▸ The task
All of the data should be output character for character, except the pictures.

▸ Source material

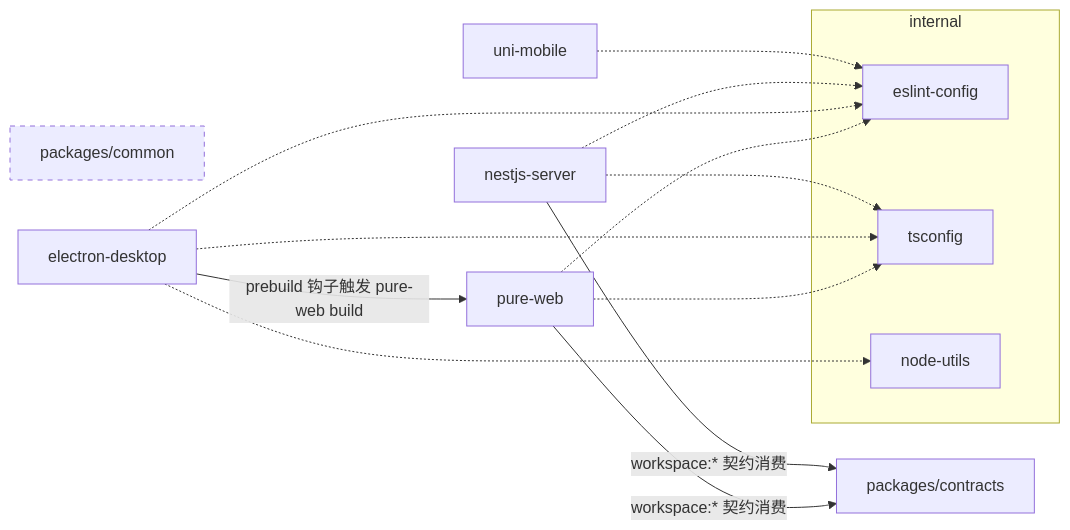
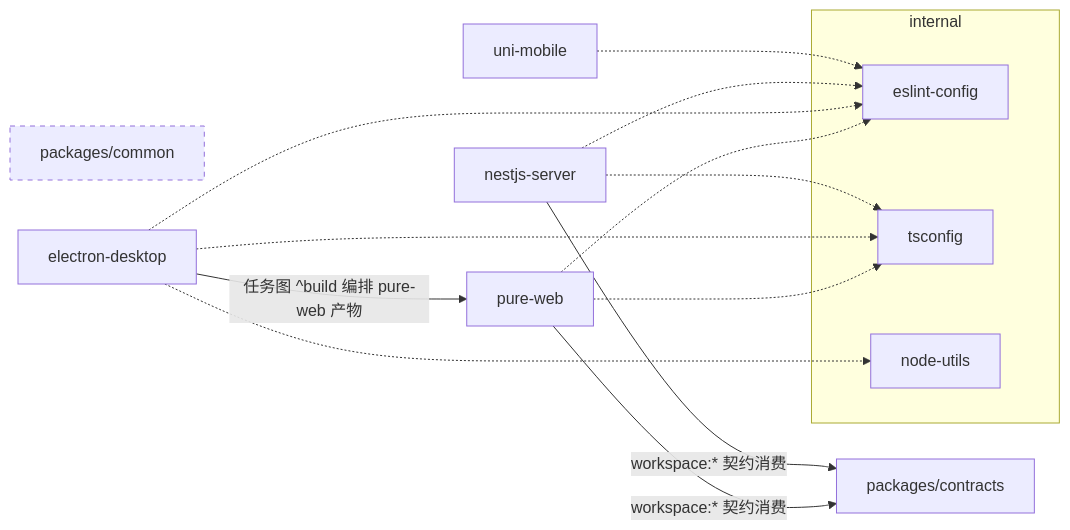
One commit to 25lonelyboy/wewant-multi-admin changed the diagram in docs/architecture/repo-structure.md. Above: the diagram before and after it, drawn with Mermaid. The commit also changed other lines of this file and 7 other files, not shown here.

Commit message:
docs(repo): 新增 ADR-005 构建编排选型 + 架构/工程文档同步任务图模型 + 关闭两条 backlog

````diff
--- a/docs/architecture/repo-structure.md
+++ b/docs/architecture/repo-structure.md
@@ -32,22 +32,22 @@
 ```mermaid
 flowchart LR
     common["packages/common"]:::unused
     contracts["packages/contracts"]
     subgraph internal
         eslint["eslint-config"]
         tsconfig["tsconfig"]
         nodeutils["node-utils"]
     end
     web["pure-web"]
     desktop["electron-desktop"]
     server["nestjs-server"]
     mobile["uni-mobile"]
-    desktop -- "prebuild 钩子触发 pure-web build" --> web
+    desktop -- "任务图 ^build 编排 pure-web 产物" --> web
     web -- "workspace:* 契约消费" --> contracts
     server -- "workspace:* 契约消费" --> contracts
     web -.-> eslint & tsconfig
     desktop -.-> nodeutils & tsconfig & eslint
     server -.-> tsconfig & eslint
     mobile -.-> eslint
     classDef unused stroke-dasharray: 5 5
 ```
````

▸ Finished task
One commit to 25lonelyboy/wewant-multi-admin changed the diagram in docs/architecture/repo-structure.md. Above: the diagram before and after it, drawn with Mermaid. The commit also changed other lines of this file and 7 other files, not shown here.

Commit message:
docs(repo): 新增 ADR-005 构建编排选型 + 架构/工程文档同步任务图模型 + 关闭两条 backlog

````diff
--- a/docs/architecture/repo-structure.md
+++ b/docs/architecture/repo-structure.md
@@ -32,22 +32,22 @@
 ```mermaid
 flowchart LR
     common["packages/common"]:::unused
     contracts["packages/contracts"]
     subgraph internal
         eslint["eslint-config"]
         tsconfig["tsconfig"]
         nodeutils["node-utils"]
     end
     web["pure-web"]
     desktop["electron-desktop"]
     server["nestjs-server"]
     mobile["uni-mobile"]
-    desktop -- "prebuild 钩子触发 pure-web build" --> web
+    desktop -- "任务图 ^build 编排 pure-web 产物" --> web
     web -- "workspace:* 契约消费" --> contracts
     server -- "workspace:* 契约消费" --> contracts
     web -.-> eslint & tsconfig
     desktop -.-> nodeutils & tsconfig & eslint
     server -.-> tsconfig & eslint
     mobile -.-> eslint
     classDef unused stroke-dasharray: 5 5
 ```
````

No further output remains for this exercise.